====== EXERCISE MATERIALS

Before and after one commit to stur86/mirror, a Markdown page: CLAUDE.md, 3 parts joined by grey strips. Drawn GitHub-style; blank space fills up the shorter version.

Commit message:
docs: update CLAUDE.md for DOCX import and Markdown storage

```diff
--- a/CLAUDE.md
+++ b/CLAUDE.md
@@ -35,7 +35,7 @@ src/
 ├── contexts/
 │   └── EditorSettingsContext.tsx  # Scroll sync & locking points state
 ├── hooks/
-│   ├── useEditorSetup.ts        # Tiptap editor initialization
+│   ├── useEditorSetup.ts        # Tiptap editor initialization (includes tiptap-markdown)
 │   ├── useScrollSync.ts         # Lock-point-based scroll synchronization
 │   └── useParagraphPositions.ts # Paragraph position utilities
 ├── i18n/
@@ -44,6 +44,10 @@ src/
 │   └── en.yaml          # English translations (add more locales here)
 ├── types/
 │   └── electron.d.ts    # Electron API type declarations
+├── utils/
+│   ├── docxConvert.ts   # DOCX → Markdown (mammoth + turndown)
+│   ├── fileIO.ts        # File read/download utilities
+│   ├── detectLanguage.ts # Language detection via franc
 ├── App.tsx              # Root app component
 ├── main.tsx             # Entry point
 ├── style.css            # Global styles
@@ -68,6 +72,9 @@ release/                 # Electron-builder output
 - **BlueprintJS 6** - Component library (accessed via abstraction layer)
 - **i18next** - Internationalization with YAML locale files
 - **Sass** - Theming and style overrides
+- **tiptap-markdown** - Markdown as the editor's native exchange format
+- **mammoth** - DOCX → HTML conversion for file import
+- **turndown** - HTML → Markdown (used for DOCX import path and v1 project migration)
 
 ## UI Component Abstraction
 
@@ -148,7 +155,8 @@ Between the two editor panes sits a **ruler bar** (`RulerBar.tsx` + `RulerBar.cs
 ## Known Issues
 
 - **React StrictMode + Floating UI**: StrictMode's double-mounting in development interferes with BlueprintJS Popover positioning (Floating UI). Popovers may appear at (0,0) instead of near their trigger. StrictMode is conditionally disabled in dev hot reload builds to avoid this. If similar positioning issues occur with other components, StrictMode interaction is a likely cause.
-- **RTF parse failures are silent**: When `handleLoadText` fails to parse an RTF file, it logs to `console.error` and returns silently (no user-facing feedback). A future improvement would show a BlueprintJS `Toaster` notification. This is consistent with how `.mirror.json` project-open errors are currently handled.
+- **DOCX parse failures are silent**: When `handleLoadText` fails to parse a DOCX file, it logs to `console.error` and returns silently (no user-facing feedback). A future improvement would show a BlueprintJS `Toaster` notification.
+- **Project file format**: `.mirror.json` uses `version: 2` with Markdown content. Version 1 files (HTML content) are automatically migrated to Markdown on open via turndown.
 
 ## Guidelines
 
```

============
====== EXERCISE MATERIALS

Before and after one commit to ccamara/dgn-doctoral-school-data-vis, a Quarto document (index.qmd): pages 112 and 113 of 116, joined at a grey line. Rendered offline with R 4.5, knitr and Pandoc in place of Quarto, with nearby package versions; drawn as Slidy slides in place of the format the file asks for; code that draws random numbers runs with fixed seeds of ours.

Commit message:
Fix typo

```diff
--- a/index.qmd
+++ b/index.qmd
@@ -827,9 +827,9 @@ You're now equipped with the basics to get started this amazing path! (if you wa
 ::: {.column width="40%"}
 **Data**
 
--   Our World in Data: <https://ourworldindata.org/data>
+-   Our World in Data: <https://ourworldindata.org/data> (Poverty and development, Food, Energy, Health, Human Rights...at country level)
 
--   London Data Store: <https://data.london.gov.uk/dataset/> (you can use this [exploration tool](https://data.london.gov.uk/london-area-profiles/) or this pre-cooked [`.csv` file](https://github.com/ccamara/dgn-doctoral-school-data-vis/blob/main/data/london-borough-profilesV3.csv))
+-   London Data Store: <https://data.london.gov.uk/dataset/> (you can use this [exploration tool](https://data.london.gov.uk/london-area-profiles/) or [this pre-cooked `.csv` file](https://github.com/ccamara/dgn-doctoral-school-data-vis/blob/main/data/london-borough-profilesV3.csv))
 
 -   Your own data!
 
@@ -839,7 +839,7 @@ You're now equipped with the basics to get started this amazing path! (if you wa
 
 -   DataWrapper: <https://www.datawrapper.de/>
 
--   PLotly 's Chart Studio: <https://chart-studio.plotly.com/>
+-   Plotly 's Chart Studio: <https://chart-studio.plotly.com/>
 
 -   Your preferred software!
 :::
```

============

[TASK TO COMPLETE]
Provide the number of lines above containing "cooked" and nothing else.

[WRITTEN SOLUTION]
2